  • Click once to move your mouse to a word.
  • Double click (click twice quickly) to select a word.
  • Triple click (click three times in a row quickly) to select the entire paragraph.

The triple click is key. Sometimes, students are trying to select the entire file name of a document. Just triple click and get the entire title.

The “triple click” was the one keyboard shortcut that I find myself using with students a lot lately. But here are a few other good ones.

  • Click once to move your mouse to a word.
  • Hold down the SHIFT key and use the cursor keys (→ ← ↑ ↓ ) to highlight lines as you move up and down the document
  • Hold down the SHIFT key and hit PAGE UP and PAGE DOWN to select multiple pages.

All of the precision you want to highlight and select text, with none of the mouse headaches.

And, of course, if you want to select the entire page:

  • CTRL+A (“A for all”) to highlight the entire document.

What keyboard shortcut do you find students need to know, but don’t know?

Think we missed something? Leave a comment below.

March Break and Getting Unstuck

Sometimes, it’s hard to get unstuck.

My buddy suggested getting out of the house. Hang out in a coffee shop and work away on the free wifi. So, here we are – double double in hand, and marking bins left at home.

Here are 10 things that I want to think about over the next little bit:

  1. Google Classroom and why I love it (mostly.)
  2. Google Maps as a research tool
  3. Trello as a way to organize life
  4. How to explicitly teach planning to students
  5. Voice dictation into Google Docs
  6. Keyboard shortcuts that make life better for students
  7. Free typing programs. Where are they hiding.
  8. Google Chromebooks, and why I still love them in the classroom.
  9. Bloom’s Taxonomy and digital literacy
  10. Three things I wish Google Slideshow could do (that Powerpoint does better.)

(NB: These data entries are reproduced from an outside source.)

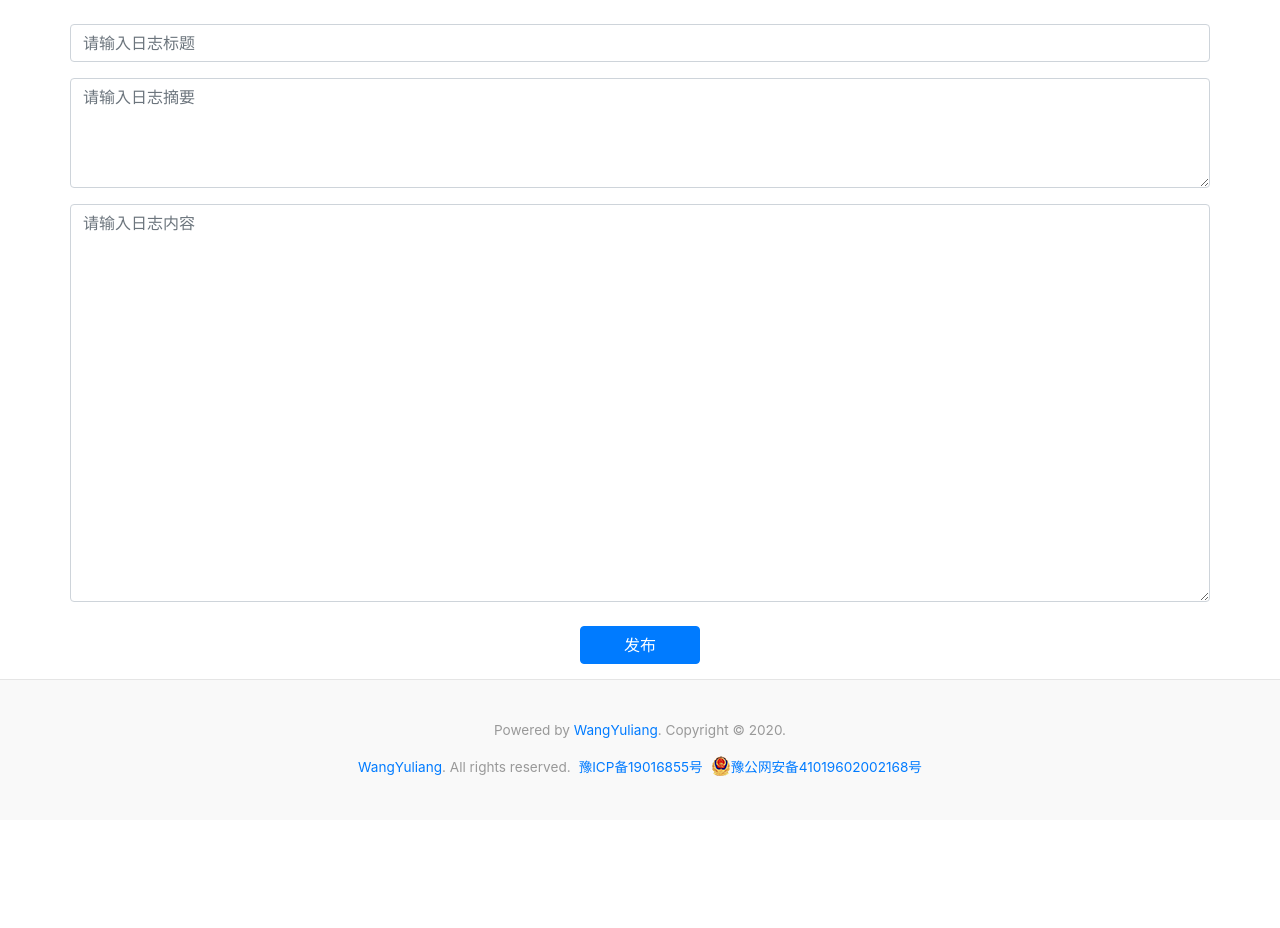
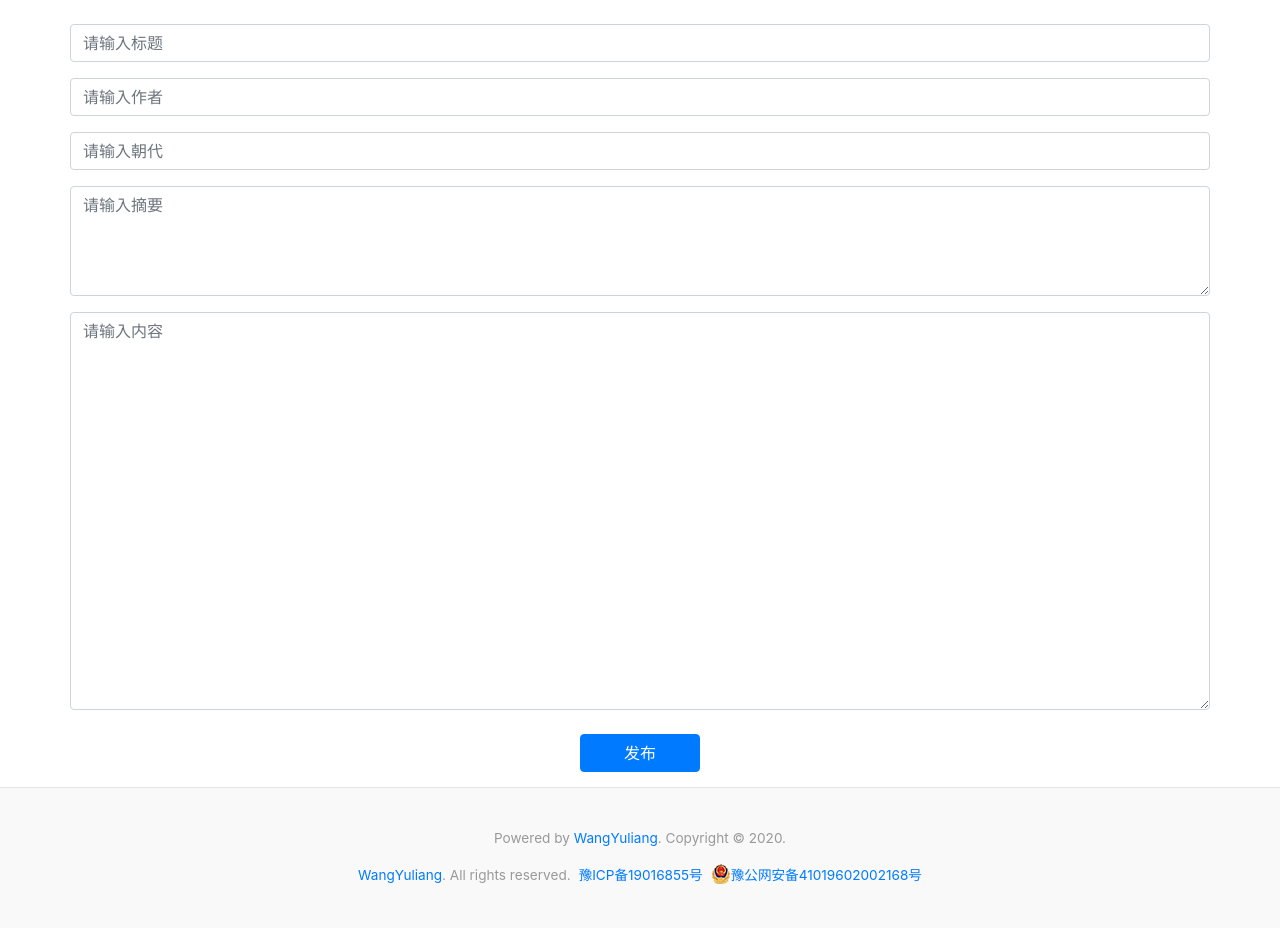
Before and after one commit to WangYuliang1988/PythonWeb, a Python web app: template www/templates/manage_blog_edit.html in a window 1280 px wide. Shown: the part 119-1047 px from the top of the page. Before the commit the page ends 895 px from the top, so only its background shows below. Run offline with Jinja, Linux system fonts and the light colour scheme; the template is opened without the code that fills it, so the values that code supplies are empty.

Commit message:
Add author and dynasty info to blogs

```diff
--- a/www/model.py
+++ b/www/model.py
@@ -27,6 +27,8 @@
     user_name = StringField(column_type='varchar(64)')
     user_image = StringField(column_type='varchar(512)')
     name = StringField(column_type='varchar(64)')
+    author = StringField(column_type='varchar(64)')
+    dynasty = StringField(column_type='varchar(16)')
     summary = StringField(column_type='varchar(256)')
     content = TextField()
     create_time = FloatField(default=time.time)
@@ -78,6 +80,8 @@
 #       `user_name` varchar(64) not null,
 #       `user_image` varchar(512) not null,
 #       `name` varchar(64) not null,
+#       `author` varchar(64) not null,
+#       `dynasty` varchar(16) not null,
 #       `summary` varchar(256) not null,
 #       `content` mediumtext not null,
 #       `create_time` real not null,
--- a/www/static/js/index.js
+++ b/www/static/js/index.js
@@ -30,7 +30,7 @@
         result.blogs.forEach(blog => {
           var html = '<div class="blog-post">' +
             '<h2 class="blog-post-title"><a href="/blog/' + blog.id + '">' + blog.name + '</a></h2>' +
-            '<p class="blog-post-meta">发表于 '+ blog.create_time.toDateTime() + '</p>' +
+            '<p class="blog-post-meta">'+ blog.dynasty + ' · ' + blog.author + '</p>' +
             '<p>' + blog.summary +'</p>' +
             '<p><a href="/blog/' + blog.id + '">继续阅读</a></p>' +
             '</div>';
--- a/www/static/js/manage-blog-edit.js
+++ b/www/static/js/manage-blog-edit.js
@@ -40,6 +40,8 @@
   } else {
     var blog = {
       name: '',
+      author: '',
+      dynasty: '',
       summary: '',
       content: ''
     };
--- a/www/templates/blog.html
+++ b/www/templates/blog.html
@@ -11,7 +11,7 @@
   <div class="col-md-8 mb-3" id="vm_blog">
     <div class="single-widget box-shadow">
       <h2 class="blog-title" v-text="blog.name"></h2>
-      <p class="blog-meta" v-text="'发表于 ' + blog.create_time.toDateTime()"></p>
+      <p class="blog-meta" v-text="blog.dynasty + ' · ' + blog.author"></p>
       <p v-html='blog.html_content'></p>
     </div>
 
@@ -24,7 +24,8 @@
               <img class="img-thumbnail rounded-circle" v-bind:src="comment.user_image" width="65" height="65">
             </div>
             <div class="comment-info">
-              <div class="text-muted mb-2"><span class="mr-2" v-text="comment.user_name"></span><span v-text="comment.create_time.toDateTime()"></span></div>
+              <div class="text-muted mb-2"><span class="mr-2" v-text="comment.user_name"></span><span
+                  v-text="comment.create_time.toDateTime()"></span></div>
               <p v-html="comment.html_content"></p>
             </div>
           </div>
--- a/www/templates/index.html
+++ b/www/templates/index.html
@@ -13,14 +13,14 @@
       <div id="blogList">
         <div class="blog-post" v-for="blog in blogs">
           <h2 class="blog-post-title"><a v-bind:href="'/blog/' + blog.id" v-text="blog.name"></a></h2>
-            <p class="blog-post-meta" v-text="'发表于 ' + blog.create_time.toDateTime()"></p>
+          <p class="blog-post-meta" v-text="blog.dynasty + ' · ' + blog.author"></p>
           <p v-text="blog.summary"></p>
           <p><a v-bind:href="'/blog/' + blog.id">继续阅读</a></p>
         </div>
       </div>
     </template>
     <template v-if="page.has_next">
-        <button class="btn btn-outline-primary" id="btnMore" onclick="loadBlogs(++currentPage)">查看更多</button>
+      <button class="btn btn-outline-primary mb-3" id="btnMore" onclick="loadBlogs(++currentPage)">查看更多</button>
     </template>
     <template v-if="blogs.length === 0">
       <p>昔人已乘黄鹤去</p>
--- a/www/templates/manage_blog_edit.html
+++ b/www/templates/manage_blog_edit.html
@@ -17,19 +17,30 @@
 <form class="form-blog needs-validation" id="vm" v-on:submit.prevent="onSubmit" novalidate>
   <p class="server-feedback text-center" id="error"></p>
   <div class="mb-3">
-    <label for="inputName" class="sr-only">日志标题</label>
-    <input type="text" class="form-control" id="inputName" v-model="name" placeholder="请输入日志标题" required>
-    <div class="invalid-feedback">请输入正确的日志标题</div>
+    <label for="inputName" class="sr-only">标题</label>
+    <input type="text" class="form-control" id="inputName" v-model="name" placeholder="请输入标题" required>
+    <div class="invalid-feedback">请输入正确的标题</div>
   </div>
   <div class="mb-3">
-    <label for="inputSummary" class="sr-only">日志摘要</label>
-    <textarea class="form-control" id="inputSummary" v-model="summary" placeholder="请输入日志摘要" rows="4" required></textarea>
-    <div class="invalid-feedback">请输入正确的日志摘要</div>
+    <label for="inputAuthor" class="sr-only">作者</label>
+    <input type="text" class="form-control" id="inputAuthor" v-model="author" placeholder="请输入作者" required>
+    <div class="invalid-feedback">请输入正确的作者</div>
   </div>
   <div class="mb-3">
-    <label for="inputContent" class="sr-only">日志内容</label>
-    <textarea class="form-control" id="inputContent" v-model="content" placeholder="请输入日志内容" rows="16" required></textarea>
-    <div class="invalid-feedback">请输入正确的日志内容</div>
+    <label for="inputDynasty" class="sr-only">朝代</label>
+    <input type="text" class="form-control" id="inputDynasty" v-model="dynasty" placeholder="请输入朝代" required>
+    <div class="invalid-feedback">请输入正确的朝代</div>
+  </div>
+  <div class="mb-3">
+    <label for="inputSummary" class="sr-only">摘要</label>
+    <textarea class="form-control" id="inputSummary" v-model="summary" placeholder="请输入摘要" rows="4" required></textarea>
+    <div class="invalid-feedback">请输入正确的摘要</div>
+  </div>
+  <div class="mb-3">
+    <label for="inputContent" class="sr-only">内容</label>
+    <textarea class="form-control" id="inputContent" v-model="content" placeholder="请输入内容" rows="16"
+      required></textarea>
+    <div class="invalid-feedback">请输入正确的内容</div>
   </div>
   <div class="text-center"><button type="submit" class="btn btn-md btn-primary mt-2">发布</button></div>
 </form>
--- a/www/templates/manage_blogs.html
+++ b/www/templates/manage_blogs.html
@@ -27,7 +27,7 @@
       <tbody id="blogList">
         <tr v-for="blog in blogs">
           <td><a v-bind:href="'/blog/' + blog.id" v-text="blog.name"></a></td>
-          <td><span v-text="blog.user_name"></span></td>
+          <td><span v-text="blog.author"></span></td>
           <td>
             <button class="btn btn-sm btn-outline-primary ml-1 mr-1" v-on:click="editBlog(blog)">编辑</button>
             <button class="btn btn-sm btn-outline-secondary ml-1 mr-1" v-on:click="deleteBlog(blog)">删除</button>
```
Also changed, not shown: www/handlers.py (+13 -3 lines). Lines whose indentation alone changed are shown as unchanged.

There we go. That’s my future vision of where I want to be. I will be “unstuck” when I’ve written about these 10 ideas. Go team.